A Singer, a Songwriter, a Storyteller
I’m silly enough to believe that I’m the world’s foremost authority on what an Otis Gibbs record should sound like. I tend to enjoy stripped down arrangements that highlight the song and the vocal.
With his full beard streaked grey and his horn-rimmed eyeglasses, Otis Gibbs might be mistaken for one-time Nashville resident Steve Earle, had the latter not grown tired of the big city and moved back to Texas, leaving Nashville to Gibbs. (Sidenote: Gibbs originally hails from Wanamaker, Indiana.) Nonetheless, the comparison stands: with lyrics about the downtrodden, the misfits, and the victims of injustice, his songs get compared to Earle’s, as well as to those of Woody Guthrie, Townes Van Zandt, Billy Bragg, and Bruce Springsteen. The title to his 1st release, 49th and Melancholy, give a clue: the songs are earthy, intimate, bittersweet, and yearning; the imagery vivid and the attitude uncompromising. He often sings about social or political issues, lending further credence to the comparisons.
Gibbs made his Woody Guthrie Folk Festival debut in July, appearing on the Crystal Theatre stage at midday to a nearly full house. A noted raconteur, Gibbs sprinkled the set with pithy stories between songs, evoking no small amount of laughter and the occassional approving nod.

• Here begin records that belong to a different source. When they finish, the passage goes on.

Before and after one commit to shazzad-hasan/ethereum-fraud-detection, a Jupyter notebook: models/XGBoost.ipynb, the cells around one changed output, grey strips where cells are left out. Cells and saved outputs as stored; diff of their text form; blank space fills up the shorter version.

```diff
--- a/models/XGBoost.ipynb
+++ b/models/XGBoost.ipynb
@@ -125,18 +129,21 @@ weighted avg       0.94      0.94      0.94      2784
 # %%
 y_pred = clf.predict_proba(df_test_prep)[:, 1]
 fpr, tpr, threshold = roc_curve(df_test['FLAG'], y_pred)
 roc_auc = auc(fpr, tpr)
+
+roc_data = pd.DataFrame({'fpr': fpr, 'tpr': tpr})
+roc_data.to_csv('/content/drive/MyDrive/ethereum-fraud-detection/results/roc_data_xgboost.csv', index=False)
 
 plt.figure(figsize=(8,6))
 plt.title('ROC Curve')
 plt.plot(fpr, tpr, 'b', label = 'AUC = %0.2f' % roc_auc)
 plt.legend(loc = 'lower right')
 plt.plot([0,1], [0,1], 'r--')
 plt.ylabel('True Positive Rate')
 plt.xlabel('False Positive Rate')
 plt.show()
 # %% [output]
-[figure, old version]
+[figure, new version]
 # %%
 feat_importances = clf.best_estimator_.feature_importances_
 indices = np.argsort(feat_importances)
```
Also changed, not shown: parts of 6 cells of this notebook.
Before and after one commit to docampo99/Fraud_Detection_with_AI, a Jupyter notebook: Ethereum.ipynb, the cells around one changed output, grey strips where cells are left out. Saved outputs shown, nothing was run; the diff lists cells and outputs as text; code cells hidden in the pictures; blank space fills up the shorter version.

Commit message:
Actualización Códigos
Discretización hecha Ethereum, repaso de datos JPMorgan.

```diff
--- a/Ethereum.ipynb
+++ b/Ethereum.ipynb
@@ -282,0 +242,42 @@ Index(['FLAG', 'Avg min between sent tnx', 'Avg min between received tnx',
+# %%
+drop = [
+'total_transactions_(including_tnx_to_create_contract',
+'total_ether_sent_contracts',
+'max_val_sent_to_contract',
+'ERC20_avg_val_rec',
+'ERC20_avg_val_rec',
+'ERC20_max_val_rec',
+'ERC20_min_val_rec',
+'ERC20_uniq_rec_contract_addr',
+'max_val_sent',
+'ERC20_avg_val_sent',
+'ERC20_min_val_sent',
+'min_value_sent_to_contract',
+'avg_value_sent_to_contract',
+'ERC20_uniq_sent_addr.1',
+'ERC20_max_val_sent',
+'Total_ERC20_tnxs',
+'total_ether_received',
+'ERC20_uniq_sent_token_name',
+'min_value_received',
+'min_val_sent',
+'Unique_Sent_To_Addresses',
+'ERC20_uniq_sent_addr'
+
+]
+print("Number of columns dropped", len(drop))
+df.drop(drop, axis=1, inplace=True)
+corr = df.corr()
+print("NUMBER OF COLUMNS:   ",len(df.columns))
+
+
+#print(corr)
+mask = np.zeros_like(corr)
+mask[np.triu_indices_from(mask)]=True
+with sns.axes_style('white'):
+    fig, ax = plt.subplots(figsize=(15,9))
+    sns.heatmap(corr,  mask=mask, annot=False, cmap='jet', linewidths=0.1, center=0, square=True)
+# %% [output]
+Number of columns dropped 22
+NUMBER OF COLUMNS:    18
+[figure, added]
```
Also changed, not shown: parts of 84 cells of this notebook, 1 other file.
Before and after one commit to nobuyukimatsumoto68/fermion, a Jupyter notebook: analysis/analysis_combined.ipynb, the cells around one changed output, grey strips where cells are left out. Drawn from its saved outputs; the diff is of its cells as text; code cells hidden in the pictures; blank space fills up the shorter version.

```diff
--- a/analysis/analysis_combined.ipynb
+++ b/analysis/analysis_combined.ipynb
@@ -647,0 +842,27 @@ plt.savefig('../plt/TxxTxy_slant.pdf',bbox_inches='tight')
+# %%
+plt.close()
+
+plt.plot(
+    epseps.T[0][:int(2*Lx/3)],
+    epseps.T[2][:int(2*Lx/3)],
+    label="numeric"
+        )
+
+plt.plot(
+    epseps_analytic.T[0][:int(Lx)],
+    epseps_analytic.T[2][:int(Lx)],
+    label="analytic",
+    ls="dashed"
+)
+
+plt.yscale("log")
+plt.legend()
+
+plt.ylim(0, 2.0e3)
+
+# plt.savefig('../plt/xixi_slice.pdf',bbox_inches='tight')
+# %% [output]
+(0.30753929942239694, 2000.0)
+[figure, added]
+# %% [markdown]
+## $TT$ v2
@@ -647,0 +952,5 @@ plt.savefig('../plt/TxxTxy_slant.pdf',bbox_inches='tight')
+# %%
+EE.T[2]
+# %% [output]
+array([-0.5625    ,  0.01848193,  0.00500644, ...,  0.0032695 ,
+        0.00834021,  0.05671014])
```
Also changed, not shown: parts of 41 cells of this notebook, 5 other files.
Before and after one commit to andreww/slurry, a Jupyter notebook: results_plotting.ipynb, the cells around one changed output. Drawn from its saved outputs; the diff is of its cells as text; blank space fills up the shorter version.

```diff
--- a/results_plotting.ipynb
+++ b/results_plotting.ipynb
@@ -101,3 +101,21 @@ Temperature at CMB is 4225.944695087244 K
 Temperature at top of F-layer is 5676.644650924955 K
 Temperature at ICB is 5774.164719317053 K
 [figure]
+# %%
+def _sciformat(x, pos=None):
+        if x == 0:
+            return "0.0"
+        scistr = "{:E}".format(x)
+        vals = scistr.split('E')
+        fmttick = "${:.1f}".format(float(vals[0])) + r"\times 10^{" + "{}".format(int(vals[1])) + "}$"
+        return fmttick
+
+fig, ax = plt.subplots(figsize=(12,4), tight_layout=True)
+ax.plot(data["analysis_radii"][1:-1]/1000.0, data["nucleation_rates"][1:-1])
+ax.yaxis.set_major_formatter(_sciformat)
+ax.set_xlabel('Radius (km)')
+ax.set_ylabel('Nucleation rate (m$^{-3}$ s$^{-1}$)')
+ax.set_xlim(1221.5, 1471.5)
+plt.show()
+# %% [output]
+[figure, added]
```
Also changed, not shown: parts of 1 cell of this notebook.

Gibbs hosts a podcast, Thanks for Giving a Damn, in which he converses with musical acquaintances. Recent episodes have featured record producer Grant Showbiz (The Smiths, Billy Bragg), harmonica player Delbert McClinton, and singer-songwriter Tim Easton, who also made his festival debut this year.